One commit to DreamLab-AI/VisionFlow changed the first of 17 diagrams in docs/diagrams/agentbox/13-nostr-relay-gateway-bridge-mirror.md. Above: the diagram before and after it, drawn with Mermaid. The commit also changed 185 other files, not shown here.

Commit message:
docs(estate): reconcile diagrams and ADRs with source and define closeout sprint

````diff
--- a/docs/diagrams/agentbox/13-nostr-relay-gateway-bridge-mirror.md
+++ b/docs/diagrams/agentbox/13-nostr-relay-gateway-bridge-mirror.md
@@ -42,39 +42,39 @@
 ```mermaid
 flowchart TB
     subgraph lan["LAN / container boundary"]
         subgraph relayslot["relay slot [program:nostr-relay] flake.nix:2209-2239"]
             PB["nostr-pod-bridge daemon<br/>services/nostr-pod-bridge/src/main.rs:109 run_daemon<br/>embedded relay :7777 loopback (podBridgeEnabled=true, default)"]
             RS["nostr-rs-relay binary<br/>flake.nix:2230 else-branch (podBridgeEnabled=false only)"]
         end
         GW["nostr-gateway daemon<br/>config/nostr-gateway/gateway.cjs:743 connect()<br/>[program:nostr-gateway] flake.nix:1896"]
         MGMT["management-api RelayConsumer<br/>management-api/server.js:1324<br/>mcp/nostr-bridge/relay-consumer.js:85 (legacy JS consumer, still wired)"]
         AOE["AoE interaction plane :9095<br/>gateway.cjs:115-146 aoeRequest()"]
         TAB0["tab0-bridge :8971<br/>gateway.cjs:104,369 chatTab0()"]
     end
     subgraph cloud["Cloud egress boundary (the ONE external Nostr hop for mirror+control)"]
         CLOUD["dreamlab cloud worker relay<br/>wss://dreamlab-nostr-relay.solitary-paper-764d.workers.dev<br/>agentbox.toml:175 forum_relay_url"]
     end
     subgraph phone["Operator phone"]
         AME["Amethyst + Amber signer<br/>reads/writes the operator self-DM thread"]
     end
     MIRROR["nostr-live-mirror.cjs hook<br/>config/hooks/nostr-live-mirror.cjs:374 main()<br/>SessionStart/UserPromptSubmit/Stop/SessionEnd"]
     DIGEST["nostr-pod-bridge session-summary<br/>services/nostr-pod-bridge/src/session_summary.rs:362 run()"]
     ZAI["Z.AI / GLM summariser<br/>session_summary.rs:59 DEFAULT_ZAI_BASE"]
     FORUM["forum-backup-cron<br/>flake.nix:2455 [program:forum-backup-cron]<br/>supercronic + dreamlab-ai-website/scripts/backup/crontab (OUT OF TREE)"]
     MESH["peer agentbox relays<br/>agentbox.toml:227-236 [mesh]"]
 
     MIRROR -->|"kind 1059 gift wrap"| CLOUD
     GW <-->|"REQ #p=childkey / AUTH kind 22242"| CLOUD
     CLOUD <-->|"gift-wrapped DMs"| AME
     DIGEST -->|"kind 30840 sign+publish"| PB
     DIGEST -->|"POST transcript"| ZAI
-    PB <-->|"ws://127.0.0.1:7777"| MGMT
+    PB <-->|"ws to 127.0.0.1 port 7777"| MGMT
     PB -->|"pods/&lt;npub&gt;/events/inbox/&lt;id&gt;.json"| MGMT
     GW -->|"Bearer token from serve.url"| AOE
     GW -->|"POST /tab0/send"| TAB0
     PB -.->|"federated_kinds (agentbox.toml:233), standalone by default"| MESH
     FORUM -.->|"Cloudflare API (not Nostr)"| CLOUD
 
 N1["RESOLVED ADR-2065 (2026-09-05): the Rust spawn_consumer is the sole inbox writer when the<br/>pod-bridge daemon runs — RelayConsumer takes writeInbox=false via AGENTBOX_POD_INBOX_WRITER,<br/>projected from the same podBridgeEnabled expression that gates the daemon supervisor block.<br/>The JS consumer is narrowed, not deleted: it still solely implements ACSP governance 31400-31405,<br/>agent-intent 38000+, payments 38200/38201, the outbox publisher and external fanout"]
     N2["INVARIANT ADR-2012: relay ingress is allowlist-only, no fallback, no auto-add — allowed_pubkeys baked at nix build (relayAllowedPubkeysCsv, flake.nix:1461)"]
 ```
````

----

Extract from the listing above the lines between the line containing "(agentbox.toml:233), standalone by" and the line containing "ADR-2065 (2026-09-05): the", keeping both of those lines. Output nothing else.

     PB -.->|"federated_kinds (agentbox.toml:233), standalone by default"| MESH
     FORUM -.->|"Cloudflare API (not Nostr)"| CLOUD
 
 N1["RESOLVED ADR-2065 (2026-09-05): the Rust spawn_consumer is the sole inbox writer when the<br/>pod-bridge daemon runs — RelayConsumer takes writeInbox=false via AGENTBOX_POD_INBOX_WRITER,<br/>projected from the same podBridgeEnabled expression that gates the daemon supervisor block.<br/>The JS consumer is narrowed, not deleted: it still solely implements ACSP governance 31400-31405,<br/>agent-intent 38000+, payments 38200/38201, the outbox publisher and external fanout"]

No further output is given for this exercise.